FF: Like Potato Chips

It’s very strange but, although I’ve been writing a lot, I’ve also been reading a lot.  I’m in one of those moods where as soon as I put down one book, I need to restrain myself from picking up another.

I Wonder How This Tastes?

I Wonder How This Tastes?

For those of you just discovering this feature, the Friday Fragments lists what I’ve read over the past week.  Most of the time I don’t include details of either short fiction (unless part of a book-length collection) or magazine articles.

The Fragments are not meant to be a recommendation list.  If you’re interested in a not-at-all-inclusive recommendation list, you can look on my website under Neat Stuff.

Once again, this is not a book review column.  It’s just a list with, maybe, a bit of description or a few opinions tossed in.

Recently Completed:

The Prestige by Christopher Priest.  Audiobook.  Good detail, but I did feel that one of the major plot elements was not satisfactorily resolved, which undermined the complexity, replacing it with a sense of…  dare I say “prestidigitation”?

Reality Boy by A.S. King.  Not a “fun” book, but a very satisfying one.  A.S. King continues to rise in my already high estimation.
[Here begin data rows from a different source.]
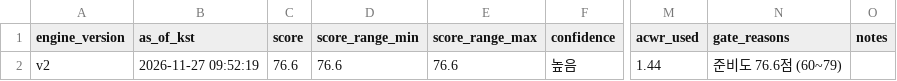
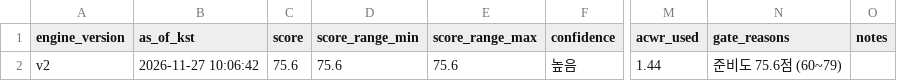
Before and after one commit to aroven850306-bit/fitness-data-sync, a CSV file: readiness_v2_summary.csv, drawn as a sheet; only a part is shown, gaps mark what is left out; the diff names each change by its address in the sheet, - before the commit and + after, or states it on an @@ line.

```diff
--- a/readiness_v2_summary.csv
+++ b/readiness_v2_summary.csv
-B2 (as_of_kst): 2026-11-27 09:52:19
+B2 (as_of_kst): 2026-11-27 10:06:42
-C2 (score): 76.6
+C2 (score): 75.6
-D2 (score_range_min): 76.6
+D2 (score_range_min): 75.6
-E2 (score_range_max): 76.6
+E2 (score_range_max): 75.6
-N2 (gate_reasons): 준비도 76.6점 (60~79)
+N2 (gate_reasons): 준비도 75.6점 (60~79)
```
Also changed, not shown: garmin_health.csv, 2 other files.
Night Gate by Isobelle Carmody.  This upper level middle grade novel uses the “crossing into a fantasy world from our world” in a creative fashion.  And the dogs…  And goat!
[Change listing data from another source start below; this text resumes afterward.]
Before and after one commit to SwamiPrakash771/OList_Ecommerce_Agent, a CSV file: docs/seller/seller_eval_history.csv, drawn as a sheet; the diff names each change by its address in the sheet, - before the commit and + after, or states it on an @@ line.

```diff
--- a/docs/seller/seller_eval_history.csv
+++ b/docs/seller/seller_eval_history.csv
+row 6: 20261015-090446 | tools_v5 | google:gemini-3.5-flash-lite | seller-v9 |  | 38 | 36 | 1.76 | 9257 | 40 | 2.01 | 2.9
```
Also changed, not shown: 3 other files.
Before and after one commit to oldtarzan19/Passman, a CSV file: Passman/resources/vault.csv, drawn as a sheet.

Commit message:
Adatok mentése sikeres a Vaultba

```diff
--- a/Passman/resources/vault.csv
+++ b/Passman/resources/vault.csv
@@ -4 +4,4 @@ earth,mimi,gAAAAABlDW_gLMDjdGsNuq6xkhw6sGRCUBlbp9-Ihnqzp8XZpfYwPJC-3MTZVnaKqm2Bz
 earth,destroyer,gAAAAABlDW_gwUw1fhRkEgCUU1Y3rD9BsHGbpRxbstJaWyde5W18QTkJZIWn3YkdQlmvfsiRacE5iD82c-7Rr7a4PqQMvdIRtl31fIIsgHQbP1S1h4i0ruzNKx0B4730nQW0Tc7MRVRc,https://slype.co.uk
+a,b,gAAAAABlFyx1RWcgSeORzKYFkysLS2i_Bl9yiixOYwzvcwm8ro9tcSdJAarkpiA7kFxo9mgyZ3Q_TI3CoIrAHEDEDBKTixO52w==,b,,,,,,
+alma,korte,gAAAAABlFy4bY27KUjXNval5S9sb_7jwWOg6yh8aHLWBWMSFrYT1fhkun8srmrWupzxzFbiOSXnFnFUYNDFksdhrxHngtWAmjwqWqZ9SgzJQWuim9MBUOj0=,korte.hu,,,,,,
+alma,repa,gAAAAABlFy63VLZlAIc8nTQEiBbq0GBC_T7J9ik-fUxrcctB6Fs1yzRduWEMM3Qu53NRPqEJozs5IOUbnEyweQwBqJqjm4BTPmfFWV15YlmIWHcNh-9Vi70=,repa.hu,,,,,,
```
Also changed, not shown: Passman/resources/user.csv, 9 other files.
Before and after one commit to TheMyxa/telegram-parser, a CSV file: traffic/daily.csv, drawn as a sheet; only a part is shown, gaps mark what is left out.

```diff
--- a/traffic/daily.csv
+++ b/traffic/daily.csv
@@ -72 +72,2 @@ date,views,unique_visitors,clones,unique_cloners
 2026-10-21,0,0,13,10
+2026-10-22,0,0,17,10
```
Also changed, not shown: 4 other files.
They Do It With Mirrors, Seven Dials Mystery, and The Secret of Chimneys, all by Agatha Christie.  For some reason, this week I fell into a real Agatha Christie mood.  I’m finding her novels are like potato chips, I can’t eat – make that “read” – just one.

In Progress:

Od Magic by Patricia McKillip.  Audiobook.  I’d been meaning to get to this, but kept forgetting.  Enjoying.

Maskwork by Jennifer Foreman.  Part history of the form, part project book.  Entirely fascinating.

Winter Door by Isobelle Carmody.  Just starting.

Also:

Research reading of various types.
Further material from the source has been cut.